Commissioner Keon Hardeman agreed to set aside the rules governing illuminated signs for a later debate. “I want to tackle that head on,” he said.

Mr. Hardeman spoke of one LED sign in Miami Springs that was so bright “it shocked me.” Illuminated signs certainly get your attention, he said, but with motorists taking their eyes off the road it becomes “a huge safety issue.”

Commissioner Marc Sarnoff mentioned two LED-type signs along northbound US 1 near Coconut Grove, one touting the results of cosmetic surgery. He asked if those illuminated signs are legal.

“It is my contention they are not,” said Mr. Garcia.

Mr. Sarnoff asked if the planning department has done anything about those signs. Mr. Garcia said it has worked with code enforcement on them.

Mr. Sarnoff asked Mr. Garcia to report back to the commission on the extent of enforcement efforts regarding those two signs.

Commissioner Frank Carollo said “it’s selective enforcement,” a point he was trying to make earlier this year when commissioners debated removal efforts on a mural along I-95.

Mr. Garcia noted that the current sign ordinance prohibits flashing and animated signs.


One Response to Miami ducking decision on illuminated signs

  1. DC Copeland

    March 27, 2014 at 4:10 pm
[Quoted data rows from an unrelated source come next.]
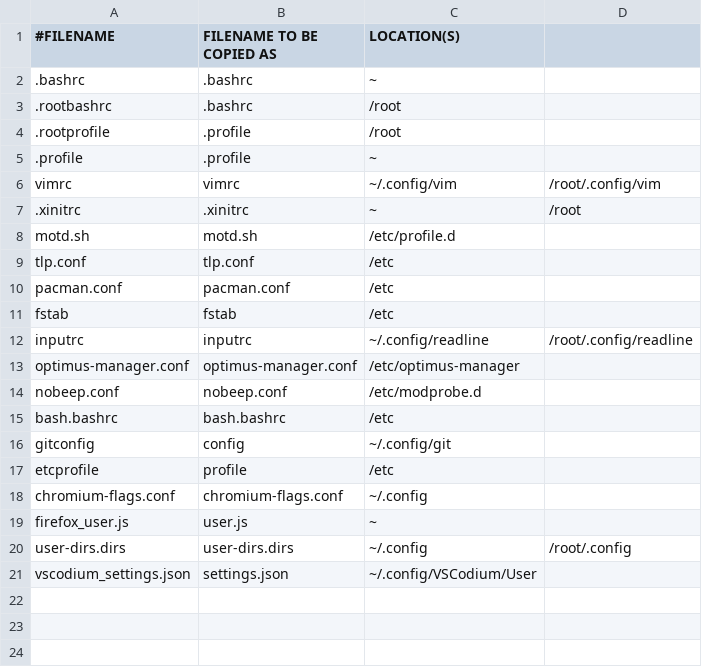
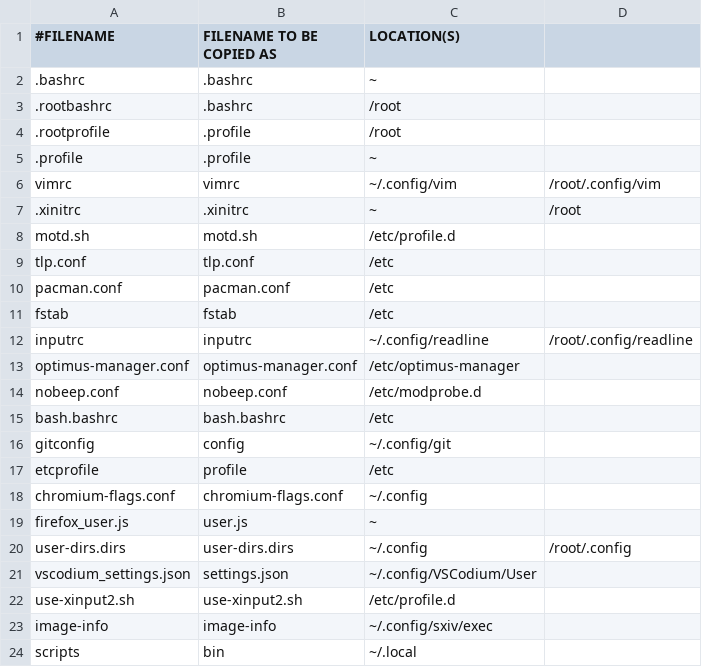
Before and after one commit to royarg02/user_files, a CSV file: deploy_files.csv, drawn as a sheet; the diff names each change by its address in the sheet, - before the commit and + after, or states it on an @@ line.

Commit message:
Add ability to copy folders
- Clarify ownership process
- cp will not override existing folders
- Add .local/bin scripts
- Remove unnecessary resources to merge with xrdb
- Add sxiv image-info script
- Add firefox xinput2 enabler

```diff
--- a/deploy_files.csv
+++ b/deploy_files.csv
+row 22: use-xinput2.sh | use-xinput2.sh | /etc/profile.d
+row 23: image-info | image-info | ~/.config/sxiv/exec
+row 24: scripts | bin | ~/.local
```
Also changed, not shown: 9 other files.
    This anemic sign ordinance is a perfect example of what happens when a committee of self-appointed experts get together to hash out parameters on just about anything. Here’s an idea that will appeal to the “man in the street”: ban illuminated signs outright. Of course, those who won’t like that solution are in the sign and advertising industry and their lobbyists and attorneys who represent them. And the Miami Children’s Museum. Arquitectonica, if not already embarrassed by that obnoxious LED sign hanging off their building, may rue the day it was ever hung there when pictures of it start appearing in respected design and architecture journals as an example of commerce trumping aesthetics, bemoaning the blinding commercial assault led by LEDs on the American landscape.